    Article provided by Elsevier in its journal Children and Youth Services Review.

    Volume (Year): 34 (2012)
    Issue (Month): 7 ()
    Pages: 1331-1336

    in new window

    Handle: RePEc:eee:cysrev:v:34:y:2012:i:7:p:1331-1336
    DOI: 10.1016/j.childyouth.2012.03.014
    Contact details of provider: Web page:

    No references listed on IDEAS
    You can help add them by filling out this form.

    This item is not listed on Wikipedia, on a reading list or among the top items on IDEAS.

    When requesting a correction, please mention this item's handle: RePEc:eee:cysrev:v:34:y:2012:i:7:p:1331-1336. See general information about how to correct material in RePEc.

    For technical questions regarding this item, or to correct its authors, title, abstract, bibliographic or download information, contact: (Dana Niculescu)

    If you have authored this item and are not yet registered with RePEc, we encourage you to do it here.
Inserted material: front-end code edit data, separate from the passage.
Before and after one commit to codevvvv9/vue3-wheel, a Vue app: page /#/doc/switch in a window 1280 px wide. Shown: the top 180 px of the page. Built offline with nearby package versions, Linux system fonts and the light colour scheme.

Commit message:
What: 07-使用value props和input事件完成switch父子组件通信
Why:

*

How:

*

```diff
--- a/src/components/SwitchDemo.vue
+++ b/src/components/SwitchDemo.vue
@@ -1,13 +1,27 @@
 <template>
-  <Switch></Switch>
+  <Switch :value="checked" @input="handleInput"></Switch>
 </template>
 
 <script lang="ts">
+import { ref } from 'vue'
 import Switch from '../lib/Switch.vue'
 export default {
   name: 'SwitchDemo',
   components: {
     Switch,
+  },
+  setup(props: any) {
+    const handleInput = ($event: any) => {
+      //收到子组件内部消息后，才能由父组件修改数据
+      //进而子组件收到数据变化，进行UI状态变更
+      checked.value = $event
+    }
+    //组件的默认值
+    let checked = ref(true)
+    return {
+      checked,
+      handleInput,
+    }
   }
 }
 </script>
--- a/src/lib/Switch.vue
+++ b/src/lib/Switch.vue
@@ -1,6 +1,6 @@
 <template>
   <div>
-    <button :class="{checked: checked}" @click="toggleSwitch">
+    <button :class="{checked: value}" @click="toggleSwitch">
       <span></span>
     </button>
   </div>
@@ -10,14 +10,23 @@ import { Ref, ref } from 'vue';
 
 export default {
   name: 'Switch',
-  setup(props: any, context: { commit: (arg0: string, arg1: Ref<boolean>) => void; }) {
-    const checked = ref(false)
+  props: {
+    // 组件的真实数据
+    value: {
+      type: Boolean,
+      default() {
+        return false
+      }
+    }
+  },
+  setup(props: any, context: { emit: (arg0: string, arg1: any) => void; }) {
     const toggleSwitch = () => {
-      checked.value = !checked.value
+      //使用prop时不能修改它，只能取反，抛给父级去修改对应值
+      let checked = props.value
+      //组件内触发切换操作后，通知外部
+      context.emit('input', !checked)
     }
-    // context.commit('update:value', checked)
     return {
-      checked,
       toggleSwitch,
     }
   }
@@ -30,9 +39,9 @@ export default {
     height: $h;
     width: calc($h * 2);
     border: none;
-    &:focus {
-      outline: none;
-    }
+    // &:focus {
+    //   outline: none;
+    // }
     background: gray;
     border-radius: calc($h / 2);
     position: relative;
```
This allows to link your profile to this item. It also allows you to accept potential citations to this item that we are uncertain about.

    If references are entirely missing, you can add them using this form.

    If the full references list an item that is present in RePEc, but the system did not link to it, you can help with this form.

    If you know of missing items citing this one, you can help us creating those links by adding the relevant references in the same way as above, for each refering item. If you are a registered author of this item, you may also want to check the "citations" tab in your profile, as there may be some citations waiting for confirmation.

    Please note that corrections may take a couple of weeks to filter through the various RePEc services.

    This information is provided to you by IDEAS at the Research Division of the Federal Reserve Bank of St. Louis using RePEc data.